  35. THE MOST IMPORTANT LANGUAGE SKILL, IN OTHER WORDS, IS HAVING SOMETHING SENSIBLE TO SAY IN THE FIRST PLACE So I must be a Language Skill as well!

  36. BUT WE'RE ALREADY CONFUSED, SO LET'S TAKE A MORE LEISURELY LOOKAT THE PARTS OF THE LANGUAGE JIGSAW WITHOUT USING SO MUCH COMPLICATED VOCABULARY .....

  37. Here's an encyclopaedia containing everything we know .....

  38. This is where the information arriving at our ears ends up .....

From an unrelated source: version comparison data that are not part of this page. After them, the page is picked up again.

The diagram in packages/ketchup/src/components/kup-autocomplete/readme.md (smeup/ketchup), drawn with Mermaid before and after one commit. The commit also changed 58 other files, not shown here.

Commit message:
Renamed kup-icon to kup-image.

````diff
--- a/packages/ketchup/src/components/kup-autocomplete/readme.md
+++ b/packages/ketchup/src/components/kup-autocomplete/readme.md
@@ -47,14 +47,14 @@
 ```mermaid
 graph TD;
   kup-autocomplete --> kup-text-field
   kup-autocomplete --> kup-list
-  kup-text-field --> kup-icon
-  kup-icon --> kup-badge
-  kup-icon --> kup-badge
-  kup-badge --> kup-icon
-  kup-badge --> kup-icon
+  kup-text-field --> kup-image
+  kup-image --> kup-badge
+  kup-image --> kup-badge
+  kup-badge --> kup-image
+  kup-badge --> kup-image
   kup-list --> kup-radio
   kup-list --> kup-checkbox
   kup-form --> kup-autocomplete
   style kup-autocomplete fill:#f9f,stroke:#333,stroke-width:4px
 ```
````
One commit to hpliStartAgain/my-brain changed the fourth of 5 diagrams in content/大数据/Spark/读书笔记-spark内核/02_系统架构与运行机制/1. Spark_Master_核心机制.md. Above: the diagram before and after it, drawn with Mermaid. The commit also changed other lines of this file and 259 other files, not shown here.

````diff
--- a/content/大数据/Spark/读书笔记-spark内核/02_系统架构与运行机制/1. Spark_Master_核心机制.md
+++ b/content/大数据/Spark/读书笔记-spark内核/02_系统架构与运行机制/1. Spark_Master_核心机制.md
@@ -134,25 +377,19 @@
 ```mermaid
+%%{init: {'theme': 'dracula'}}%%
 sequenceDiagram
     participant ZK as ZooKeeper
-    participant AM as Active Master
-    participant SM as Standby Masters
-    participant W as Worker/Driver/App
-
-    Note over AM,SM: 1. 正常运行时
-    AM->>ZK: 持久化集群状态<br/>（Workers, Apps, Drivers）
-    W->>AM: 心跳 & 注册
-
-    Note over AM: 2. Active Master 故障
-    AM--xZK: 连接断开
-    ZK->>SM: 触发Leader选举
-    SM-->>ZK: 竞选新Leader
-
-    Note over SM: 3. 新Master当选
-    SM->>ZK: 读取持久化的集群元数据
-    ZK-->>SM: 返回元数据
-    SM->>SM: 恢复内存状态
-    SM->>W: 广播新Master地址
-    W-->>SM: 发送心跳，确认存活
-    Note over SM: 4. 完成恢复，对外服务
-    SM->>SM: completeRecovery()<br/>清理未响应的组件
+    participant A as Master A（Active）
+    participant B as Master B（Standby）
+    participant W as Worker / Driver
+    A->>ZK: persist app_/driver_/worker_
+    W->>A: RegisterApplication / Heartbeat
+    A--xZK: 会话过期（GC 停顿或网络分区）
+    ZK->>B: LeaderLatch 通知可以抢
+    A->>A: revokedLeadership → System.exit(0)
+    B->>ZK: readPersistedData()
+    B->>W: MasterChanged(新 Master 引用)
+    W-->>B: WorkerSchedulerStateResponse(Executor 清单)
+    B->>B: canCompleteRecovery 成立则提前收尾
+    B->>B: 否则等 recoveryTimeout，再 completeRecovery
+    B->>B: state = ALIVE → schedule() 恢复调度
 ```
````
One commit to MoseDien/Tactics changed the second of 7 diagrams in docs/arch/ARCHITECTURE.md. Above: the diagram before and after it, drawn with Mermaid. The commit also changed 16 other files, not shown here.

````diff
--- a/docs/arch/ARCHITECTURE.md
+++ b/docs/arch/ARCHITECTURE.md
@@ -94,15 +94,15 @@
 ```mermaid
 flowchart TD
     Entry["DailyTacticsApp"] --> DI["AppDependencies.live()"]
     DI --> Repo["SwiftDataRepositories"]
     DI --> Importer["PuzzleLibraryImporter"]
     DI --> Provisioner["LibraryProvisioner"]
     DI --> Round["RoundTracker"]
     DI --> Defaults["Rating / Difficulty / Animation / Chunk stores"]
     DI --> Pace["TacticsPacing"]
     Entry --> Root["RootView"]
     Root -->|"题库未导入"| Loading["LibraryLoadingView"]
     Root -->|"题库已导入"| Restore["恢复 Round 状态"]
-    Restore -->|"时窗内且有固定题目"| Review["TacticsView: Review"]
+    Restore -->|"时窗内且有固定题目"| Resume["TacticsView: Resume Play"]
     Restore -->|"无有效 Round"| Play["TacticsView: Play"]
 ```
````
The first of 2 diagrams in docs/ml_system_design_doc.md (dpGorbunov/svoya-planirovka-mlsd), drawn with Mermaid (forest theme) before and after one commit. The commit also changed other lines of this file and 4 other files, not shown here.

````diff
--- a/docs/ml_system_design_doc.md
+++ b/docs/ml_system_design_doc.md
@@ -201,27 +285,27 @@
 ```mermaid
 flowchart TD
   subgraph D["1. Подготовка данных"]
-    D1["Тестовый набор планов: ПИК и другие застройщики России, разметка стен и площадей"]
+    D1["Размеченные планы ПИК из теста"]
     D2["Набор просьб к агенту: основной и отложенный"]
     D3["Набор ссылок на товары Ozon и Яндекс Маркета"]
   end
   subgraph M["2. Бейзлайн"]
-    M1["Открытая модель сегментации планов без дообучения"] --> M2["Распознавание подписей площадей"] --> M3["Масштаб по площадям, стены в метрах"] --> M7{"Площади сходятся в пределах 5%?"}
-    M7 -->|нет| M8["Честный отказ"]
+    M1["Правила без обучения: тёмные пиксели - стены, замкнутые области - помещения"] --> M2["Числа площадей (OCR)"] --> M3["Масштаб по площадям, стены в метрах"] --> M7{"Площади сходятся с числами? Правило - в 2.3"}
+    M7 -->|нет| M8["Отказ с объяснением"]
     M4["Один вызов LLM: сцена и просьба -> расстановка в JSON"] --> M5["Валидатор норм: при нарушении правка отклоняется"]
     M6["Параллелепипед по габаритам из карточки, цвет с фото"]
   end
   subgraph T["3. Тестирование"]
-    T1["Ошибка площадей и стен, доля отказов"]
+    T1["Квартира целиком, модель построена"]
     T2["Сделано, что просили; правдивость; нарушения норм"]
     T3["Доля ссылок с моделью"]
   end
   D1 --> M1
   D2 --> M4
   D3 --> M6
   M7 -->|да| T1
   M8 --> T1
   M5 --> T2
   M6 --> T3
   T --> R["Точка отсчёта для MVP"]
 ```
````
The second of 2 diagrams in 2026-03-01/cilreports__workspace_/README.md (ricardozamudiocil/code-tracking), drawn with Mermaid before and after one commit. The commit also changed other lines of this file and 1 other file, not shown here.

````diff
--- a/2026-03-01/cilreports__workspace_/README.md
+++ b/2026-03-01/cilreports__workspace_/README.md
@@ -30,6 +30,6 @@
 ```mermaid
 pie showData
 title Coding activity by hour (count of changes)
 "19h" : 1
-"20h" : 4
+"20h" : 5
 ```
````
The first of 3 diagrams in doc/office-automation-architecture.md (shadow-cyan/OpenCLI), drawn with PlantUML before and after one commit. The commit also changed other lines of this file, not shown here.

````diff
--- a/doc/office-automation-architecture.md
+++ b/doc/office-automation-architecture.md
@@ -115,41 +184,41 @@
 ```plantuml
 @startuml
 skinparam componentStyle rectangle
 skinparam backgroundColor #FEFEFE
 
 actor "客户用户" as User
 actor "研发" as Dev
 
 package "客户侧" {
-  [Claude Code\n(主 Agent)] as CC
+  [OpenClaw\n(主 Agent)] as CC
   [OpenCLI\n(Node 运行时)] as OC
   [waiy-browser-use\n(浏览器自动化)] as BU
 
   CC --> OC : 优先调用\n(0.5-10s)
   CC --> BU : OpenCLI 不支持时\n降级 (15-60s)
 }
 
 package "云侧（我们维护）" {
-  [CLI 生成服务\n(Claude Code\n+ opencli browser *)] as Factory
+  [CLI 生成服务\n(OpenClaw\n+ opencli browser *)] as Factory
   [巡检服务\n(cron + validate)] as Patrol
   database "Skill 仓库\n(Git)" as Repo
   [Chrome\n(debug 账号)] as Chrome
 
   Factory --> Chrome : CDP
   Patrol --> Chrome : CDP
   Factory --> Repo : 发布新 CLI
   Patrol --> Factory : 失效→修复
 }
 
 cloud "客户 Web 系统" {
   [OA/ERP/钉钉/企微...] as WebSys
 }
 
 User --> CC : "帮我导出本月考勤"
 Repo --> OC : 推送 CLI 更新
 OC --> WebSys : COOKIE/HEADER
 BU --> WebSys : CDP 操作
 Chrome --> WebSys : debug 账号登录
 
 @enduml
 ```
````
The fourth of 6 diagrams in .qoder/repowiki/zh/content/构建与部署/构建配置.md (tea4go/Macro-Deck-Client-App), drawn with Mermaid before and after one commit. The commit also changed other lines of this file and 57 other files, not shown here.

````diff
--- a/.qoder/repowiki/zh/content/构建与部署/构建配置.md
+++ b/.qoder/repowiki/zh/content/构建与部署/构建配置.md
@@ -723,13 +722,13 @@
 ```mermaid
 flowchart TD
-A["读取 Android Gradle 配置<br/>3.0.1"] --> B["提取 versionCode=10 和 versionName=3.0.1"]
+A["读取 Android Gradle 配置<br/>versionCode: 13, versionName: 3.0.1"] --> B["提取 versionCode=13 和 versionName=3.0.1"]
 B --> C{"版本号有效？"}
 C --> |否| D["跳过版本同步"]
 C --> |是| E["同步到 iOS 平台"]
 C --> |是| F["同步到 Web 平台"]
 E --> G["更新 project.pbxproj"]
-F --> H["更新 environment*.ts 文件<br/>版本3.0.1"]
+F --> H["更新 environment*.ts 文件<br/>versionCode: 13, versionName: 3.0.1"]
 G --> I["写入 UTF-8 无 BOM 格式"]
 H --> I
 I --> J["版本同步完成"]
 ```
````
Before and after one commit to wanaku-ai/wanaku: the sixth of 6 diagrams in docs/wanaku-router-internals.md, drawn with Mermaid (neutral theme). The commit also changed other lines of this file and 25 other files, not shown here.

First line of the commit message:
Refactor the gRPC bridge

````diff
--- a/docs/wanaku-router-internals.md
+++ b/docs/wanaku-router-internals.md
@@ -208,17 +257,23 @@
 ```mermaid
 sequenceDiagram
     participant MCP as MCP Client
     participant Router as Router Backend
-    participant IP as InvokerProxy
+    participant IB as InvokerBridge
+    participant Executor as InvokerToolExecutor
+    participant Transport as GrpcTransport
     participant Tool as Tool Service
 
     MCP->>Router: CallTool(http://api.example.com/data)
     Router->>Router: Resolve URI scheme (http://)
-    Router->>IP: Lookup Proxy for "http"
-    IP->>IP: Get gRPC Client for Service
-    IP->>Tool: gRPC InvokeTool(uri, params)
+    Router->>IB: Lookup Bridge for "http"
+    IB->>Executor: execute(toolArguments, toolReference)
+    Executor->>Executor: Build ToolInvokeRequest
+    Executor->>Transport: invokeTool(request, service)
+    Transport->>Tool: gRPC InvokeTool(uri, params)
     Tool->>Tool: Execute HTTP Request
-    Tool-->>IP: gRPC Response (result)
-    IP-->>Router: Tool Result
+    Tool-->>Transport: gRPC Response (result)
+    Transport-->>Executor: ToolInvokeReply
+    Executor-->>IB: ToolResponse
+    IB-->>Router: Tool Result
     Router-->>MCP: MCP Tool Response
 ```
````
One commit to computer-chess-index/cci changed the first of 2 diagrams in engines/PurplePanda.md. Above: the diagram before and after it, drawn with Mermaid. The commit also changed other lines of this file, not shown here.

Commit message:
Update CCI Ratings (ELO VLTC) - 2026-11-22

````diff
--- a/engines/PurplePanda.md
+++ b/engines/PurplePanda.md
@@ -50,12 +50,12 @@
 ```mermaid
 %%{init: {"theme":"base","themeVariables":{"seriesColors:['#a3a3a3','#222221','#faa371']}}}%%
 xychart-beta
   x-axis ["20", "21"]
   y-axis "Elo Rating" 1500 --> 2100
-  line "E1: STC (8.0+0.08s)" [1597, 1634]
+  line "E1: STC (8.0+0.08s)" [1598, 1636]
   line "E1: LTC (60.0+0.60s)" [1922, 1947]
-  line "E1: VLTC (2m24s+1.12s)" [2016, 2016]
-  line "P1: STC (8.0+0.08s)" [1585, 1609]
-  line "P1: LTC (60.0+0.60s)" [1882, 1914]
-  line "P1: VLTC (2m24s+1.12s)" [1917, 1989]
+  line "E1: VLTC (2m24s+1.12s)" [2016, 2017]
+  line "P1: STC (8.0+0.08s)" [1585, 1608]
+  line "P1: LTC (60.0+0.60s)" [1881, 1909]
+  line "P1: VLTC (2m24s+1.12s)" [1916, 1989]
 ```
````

  39. This is where the information arriving at our eyes ends up .....

  40. This is where the information arriving from the touch sensors on our skin ends up .....

  41. IT'S ALL VERY LOGICAL REALLY - WHAT WE KNOW BY TOUCHING, HEARING, AND SEEING ALL CONTRIBUTES TOWARDS OUR GENERAL KNOWLEDGE

  42. And this is where your speech apparatus (lips, tongue, breathing, etc.) is controlled from .....

  43. French GRAMMAR German GRAMMAR Latin GRAMMAR English and Welsh GRAMMAR This is what we know about speaking grammatically ..... NOTE THAT YOU NEED ONE OF THESE "MENTAL TEXTBOOKS" FOR EVERY LANGUAGE YOU KNOW HOW TO SPEAK

  44. French VOCAB German VOCAB Latin VOCAB English and Welsh VOCAB ..... and these are the words we know how to use ..... AGAIN YOU NEED ONE OF THESE "MENTAL VOCABULARIES" FOR EVERY LANGUAGE YOU KNOW HOW TO SPEAK English / Welsh GRAMMARS

  45. This gives us an important concentration of language OUTPUT skills. Notice how the grammar, the vocabulary, and the necessary muscle control all sit closely together. English / Welsh ORAL VOCABS English / Welsh ORAL GRAMMARS IN MULTILINGUAL SPEAKERS, THERE ARE ONLY MINOR DIFFERENCES IN WHERE THE VARIOUS OUTPUT SKILLS ARE LOCATED.

  46. English / Welsh AURAL VOCABS English / Welsh AURAL GRAMMARS Finally, we need to add in the mental textbooks for the languages we understand when we hear them spoken. These are our language INPUT skills ..... English / Welsh ORAL VOCABS English / Welsh ORAL GRAMMARS IN MULTILINGUAL SPEAKERS, THERE ARE AGAIN ONLY MINOR DIFFERENCES IN WHERE THE VARIOUS INPUT SKILLS ARE LOCATED.

  47. SO THIS IS WHAT WE END UP WITH .....[A PERSONAL COPY WILL BE HANDED OUT AT THIS POINT]

  48. English / Welsh AURAL VOCABS English / Welsh AURAL GRAMMARS English / Welsh VOCABS English / Welsh GRAMMARS

  49. SECTION 3THE COMMUNICATING BRAIN

  50. LET'S USE OUR DIAGRAMS TO SEE HOW ALL THESE LANGUAGE SKILLS ARE INVOLVED IN EVERYDAY COMMUNICATION .....